It’s Pete Hill’s birthday.
On Thursday, 17th May 1979, he was 18. His birthday party was at the Red Lion pub, at West Pennard in Somerset.
It was a good party. The DJ played lots of stuff by Blondie. It ran late and, afterwards, Tessa Billinghurst took some of us for a drive in her dad’s shiny new Alfa. We were going to the beach, but stopped at Taunton Deane services for coffee and decided to turn back – it was 5 am on a bright May morning and there was an economics test at 11.
The lines of the test paper ran into each other and the supply and demand curves kept moving around. “This will test those of you who think it is OK to go partying”, said Mr Howe. He was very grumpy when he handed the paper back to me the following week, begrudging me the 81% I had scored.
I have not seen any of them since 15th June 1979; the day the A levels finished. I hope Pete prospered; I always liked him. I hope Tessa, who emailed me from France a dozen years ago, is still succeeding in the career she followed. Tessa was great fun in the short time I knew her and undoubtedly remained so. I hope Mr Howe is still enjoying a well-earned retirement; he taught me most of the lessons in life worth knowing.
Pete is 60 today, probably by now a very different person from the one I knew. I don’t know if the Red Lion is still open; I hope so. I wonder if Tessa still drives shiny sports cars.
Forty-two years later, do the pieces from a long past jigsaw still matter?
Perhaps it’s about choice and possibility; perhaps part of being human is having the capacity to exercise random choices. If Pete and Tessa and Mr Howe were not part of the story; then the random choices they generated would not have been possible. Life would have been less without their presence.
Maybe Pete’s party is about even more than a past possibility. Albert Einstein once expressed the belief that “the separation between past, present, and future is only an illusion, although a convincing one.” If all of time happens together, then the party is not just about a Thursday evening forty-two years ago, it is part of the present, except, of course, there is no present, as there is no past and no future. Einstein believed that the only reason for time was to stop everything happening all at once – a convenient arrangement as it would mean missing a lot of parties.

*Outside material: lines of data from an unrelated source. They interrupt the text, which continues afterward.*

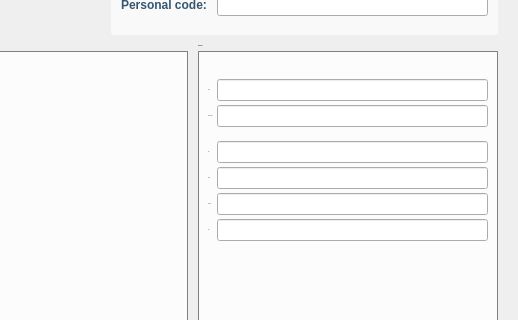
Above: client/ui/MainWindow.ui from open-eid/qdigidoc before the change; both pictures show x 132 to 650 and y 149 to 469 of the 650 by 552 pixel window. Below: the same form after it.
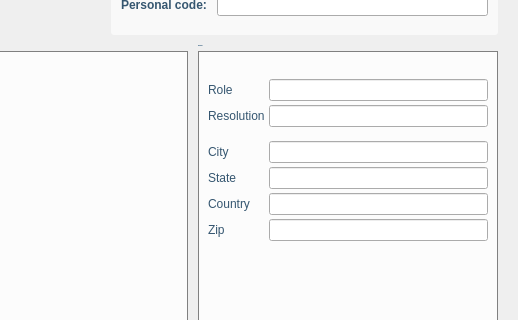
That is the form after the change. The open tabs and pages were chosen to show the change. Icons and pictures are not drawn. Custom widgets are drawn as their Qt base class.

What changed in the file:
```diff
--- a/client/ui/MainWindow.ui
+++ b/client/ui/MainWindow.ui
@@ -708,22 +708,6 @@
              </property>
              <item row="1" column="0">
               <widget class="QLabel" name="signRoleLabel">
-               <property name="font">
-                <font>
-                 <family>Arial, Liberation Sans</family>
-                 <pointsize>-1</pointsize>
-                 <weight>50</weight>
-                 <italic>false</italic>
-                 <bold>false</bold>
-                </font>
-               </property>
-               <property name="toolTip">
-                <string>&lt;!DOCTYPE HTML PUBLIC &quot;-//W3C//DTD HTML 4.0//EN&quot; &quot;http://www.w3.org/TR/REC-html40/strict.dtd&quot;&gt;
-&lt;html&gt;&lt;head&gt;&lt;meta name=&quot;qrichtext&quot; content=&quot;1&quot; /&gt;&lt;style type=&quot;text/css&quot;&gt;
-p, li { white-space: pre-wrap; }
-&lt;/style&gt;&lt;/head&gt;&lt;body style=&quot; font-family:'Arial, Liberation Sans'; font-weight:400; font-style:normal;&quot;&gt;
-&lt;p style=&quot; margin-top:0px; margin-bottom:0px; margin-left:0px; margin-right:0px; -qt-block-indent:0; text-indent:0px;&quot;&gt;Roll ...&lt;/p&gt;&lt;/body&gt;&lt;/html&gt;</string>
-               </property>
                <property name="text">
                 <string>Role</string>
                </property>
@@ -734,22 +718,6 @@
              </item>
              <item row="2" column="0">
               <widget class="QLabel" name="signResolutionLabel">
-               <property name="font">
-                <font>
-                 <family>Arial, Liberation Sans</family>
-                 <pointsize>-1</pointsize>
-                 <weight>50</weight>
-                 <italic>false</italic>
-                 <bold>false</bold>
-                </font>
-               </property>
-               <property name="toolTip">
-                <string>&lt;!DOCTYPE HTML PUBLIC &quot;-//W3C//DTD HTML 4.0//EN&quot; &quot;http://www.w3.org/TR/REC-html40/strict.dtd&quot;&gt;
-&lt;html&gt;&lt;head&gt;&lt;meta name=&quot;qrichtext&quot; content=&quot;1&quot; /&gt;&lt;style type=&quot;text/css&quot;&gt;
-p, li { white-space: pre-wrap; }
-&lt;/style&gt;&lt;/head&gt;&lt;body style=&quot; font-family:'Arial, Liberation Sans'; font-weight:400; font-style:normal;&quot;&gt;
-&lt;p style=&quot; margin-top:0px; margin-bottom:0px; margin-left:0px; margin-right:0px; -qt-block-indent:0; text-indent:0px;&quot;&gt;Resolution ...&lt;/p&gt;&lt;/body&gt;&lt;/html&gt;</string>
-               </property>
                <property name="text">
                 <string>Resolution</string>
                </property>
@@ -760,15 +728,6 @@
              </item>
              <item row="4" column="0">
               <widget class="QLabel" name="signCityLabel">
-               <property name="font">
-                <font>
-                 <family>Arial, Liberation Sans</family>
-                 <pointsize>-1</pointsize>
-                 <weight>50</weight>
-                 <italic>false</italic>
-                 <bold>false</bold>
-                </font>
-               </property>
                <property name="text">
                 <string>City</string>
                </property>
@@ -779,15 +738,6 @@
              </item>
              <item row="5" column="0">
               <widget class="QLabel" name="signStateLabel">
-               <property name="font">
-                <font>
-                 <family>Arial, Liberation Sans</family>
-                 <pointsize>-1</pointsize>
-                 <weight>50</weight>
-                 <italic>false</italic>
-                 <bold>false</bold>
-                </font>
-               </property>
                <property name="text">
                 <string>State</string>
                </property>
@@ -798,15 +748,6 @@
              </item>
              <item row="6" column="0">
               <widget class="QLabel" name="signCountryLabel">
-               <property name="font">
-                <font>
-                 <family>Arial, Liberation Sans</family>
-                 <pointsize>-1</pointsize>
-                 <weight>50</weight>
-                 <italic>false</italic>
-                 <bold>false</bold>
-                </font>
-               </property>
                <property name="text">
                 <string>Country</string>
                </property>
@@ -817,15 +758,6 @@
              </item>
              <item row="7" column="0">
               <widget class="QLabel" name="signZipLabel">
-               <property name="font">
-                <font>
-                 <family>Arial, Liberation Sans</family>
-                 <pointsize>-1</pointsize>
-                 <weight>50</weight>
-                 <italic>false</italic>
-                 <bold>false</bold>
-                </font>
-               </property>
                <property name="text">
                 <string>Zip</string>
                </property>
```
Left out of the diff: 13 changed lines with no effect on the pictures.
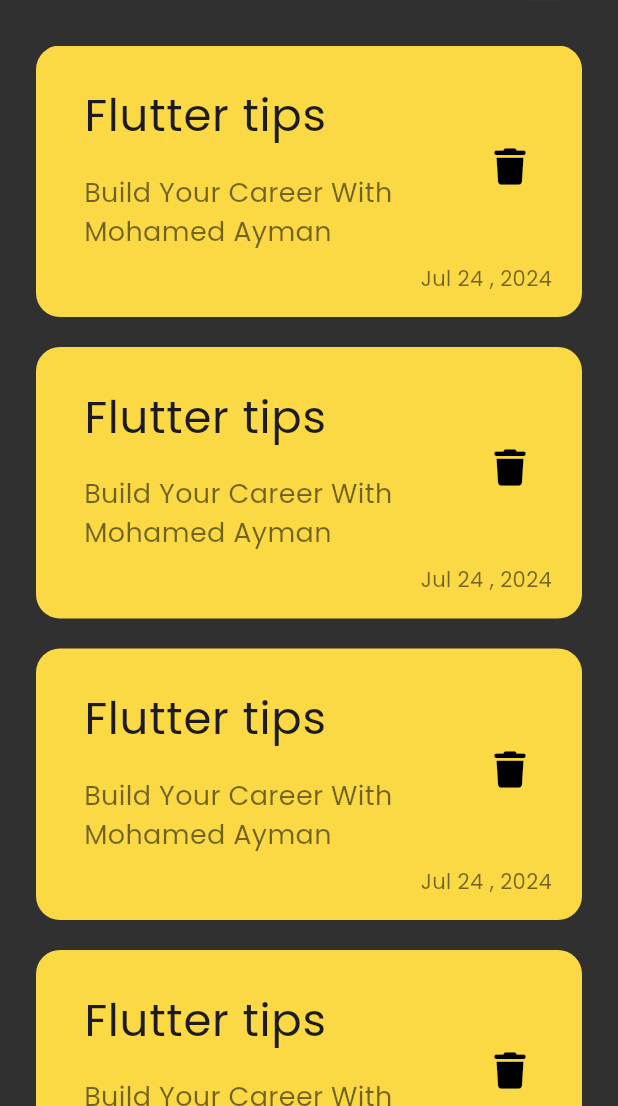
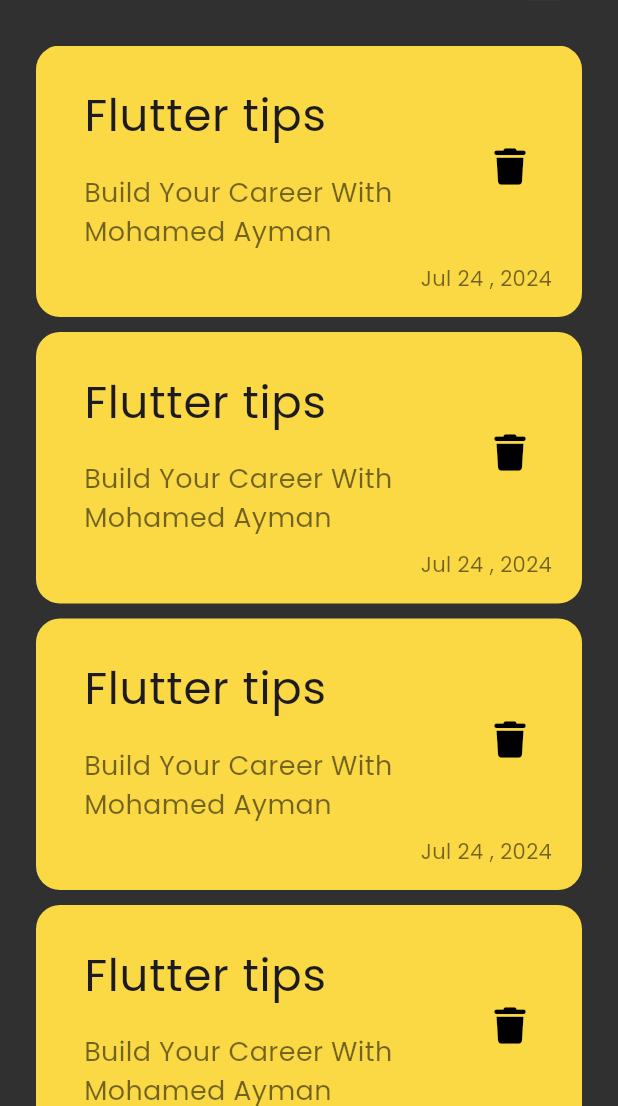
Before and after one commit to m0hamed98ayman/notes_app, a Flutter app: the screen it shows after launch, on a phone screen of 412 x 824 dp, the part 130-1236 px from its top. Run offline on Flutter 3.47's test engine with Material 3 defaults, Android fonts, the phone set to English and light mode, and no system bars; our stand-ins replace font_awesome_flutter.

Commit message:
change tha padding in card widget

```diff
--- a/lib/widgets/custom_list_view.dart
+++ b/lib/widgets/custom_list_view.dart
@@ -8,7 +8,7 @@ class CardListView extends StatelessWidget {
   Widget build(BuildContext context) {
     return ListView.builder(itemBuilder:(context,index){
       return const Padding(
-        padding:  EdgeInsets.only(bottom: 20.0),
+        padding:  EdgeInsets.only(bottom: 10.0),
         child:  CustomCard(),
       );
     } );
```
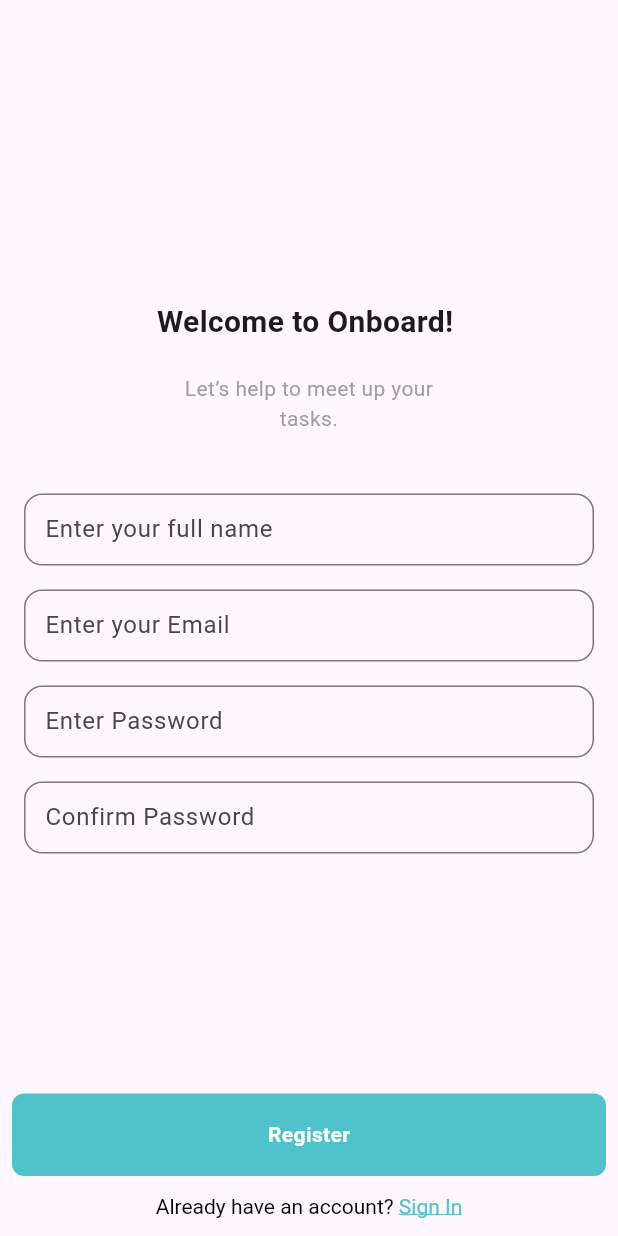
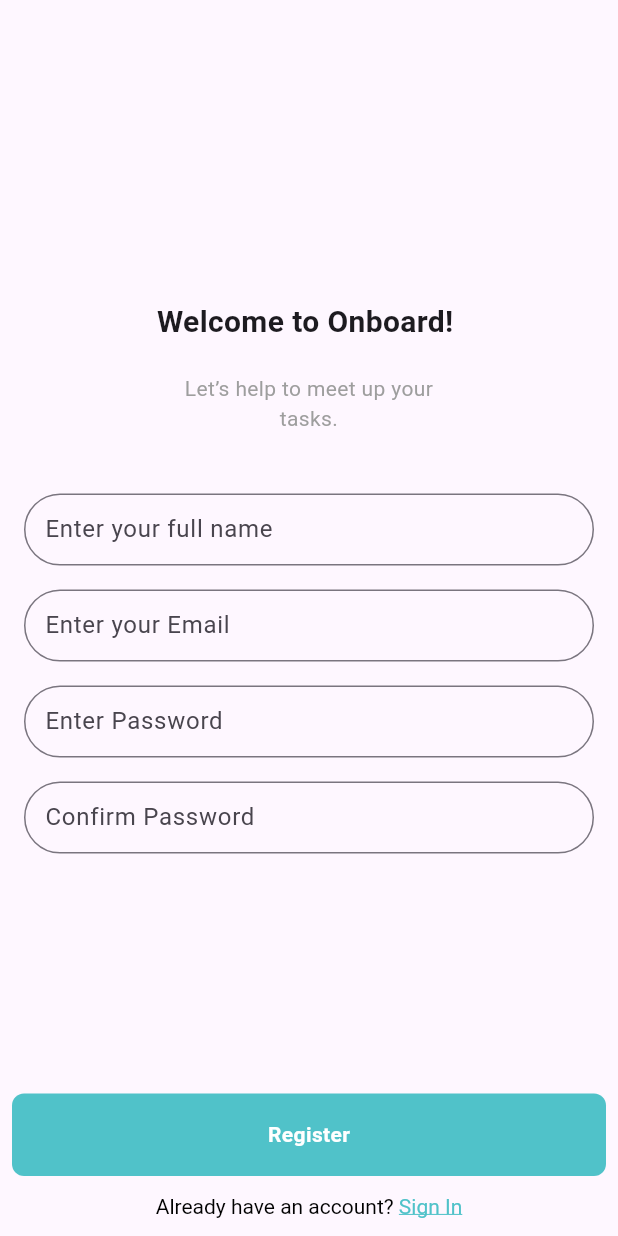
Before and after one commit to rutvik-tanti/simple_flutter_ui, a Flutter app: the RegistrationPage screen opened directly, on a phone screen of 412 x 824 dp. Run offline on Flutter 3.47's test engine with Material 3 defaults, Android fonts, the phone set to English and light mode, and no system bars; our stand-ins replace shared_preferences; accounts and stored records are empty.

Commit message:
flutter demo login registration ui

```diff
--- a/lib/login_page.dart
+++ b/lib/login_page.dart
@@ -156,7 +156,7 @@ class _LoginPageState extends State<LoginPage> {
                     labelText: 'Enter Password',
                     contentPadding: const EdgeInsets.symmetric(horizontal: 10),
                     border: OutlineInputBorder(
-                      borderRadius: BorderRadius.circular(12.0),
+                      borderRadius: BorderRadius.circular(50.0),
                     ),
                   ),
                   validator: _validatePassword,
--- a/lib/registration_page.dart
+++ b/lib/registration_page.dart
@@ -159,7 +159,7 @@ class _RegistrationPageState extends State<RegistrationPage> {
                     labelText: 'Enter your full name',
                     contentPadding: const EdgeInsets.symmetric(horizontal: 10),
                     border: OutlineInputBorder(
-                      borderRadius: BorderRadius.circular(12.0),
+                      borderRadius: BorderRadius.circular(50.0),
                     ),
                   ),
                   validator: _validateName,
@@ -171,7 +171,7 @@ class _RegistrationPageState extends State<RegistrationPage> {
                     labelText: 'Enter your Email',
                     contentPadding: const EdgeInsets.symmetric(horizontal: 10),
                     border: OutlineInputBorder(
-                      borderRadius: BorderRadius.circular(12.0),
+                      borderRadius: BorderRadius.circular(50.0),
                     ),
                   ),
                   validator: _validateEmail,
@@ -184,7 +184,7 @@ class _RegistrationPageState extends State<RegistrationPage> {
                     labelText: 'Enter Password',
                     contentPadding: const EdgeInsets.symmetric(horizontal: 10),
                     border: OutlineInputBorder(
-                      borderRadius: BorderRadius.circular(12.0),
+                      borderRadius: BorderRadius.circular(50.0),
                     ),
                   ),
                   validator: _validatePassword,
@@ -197,7 +197,7 @@ class _RegistrationPageState extends State<RegistrationPage> {
                     labelText: 'Confirm Password',
                     contentPadding: const EdgeInsets.symmetric(horizontal: 10),
                     border: OutlineInputBorder(
-                      borderRadius: BorderRadius.circular(12.0),
+                      borderRadius: BorderRadius.circular(50.0),
                     ),
                   ),
                   validator: _validateConfirmPassword,
```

Pete’s party was forty-two years ago this evening, or this evening at what seems like forty-two years ago, either way, I’m not going to Taunton Deane services in the morning.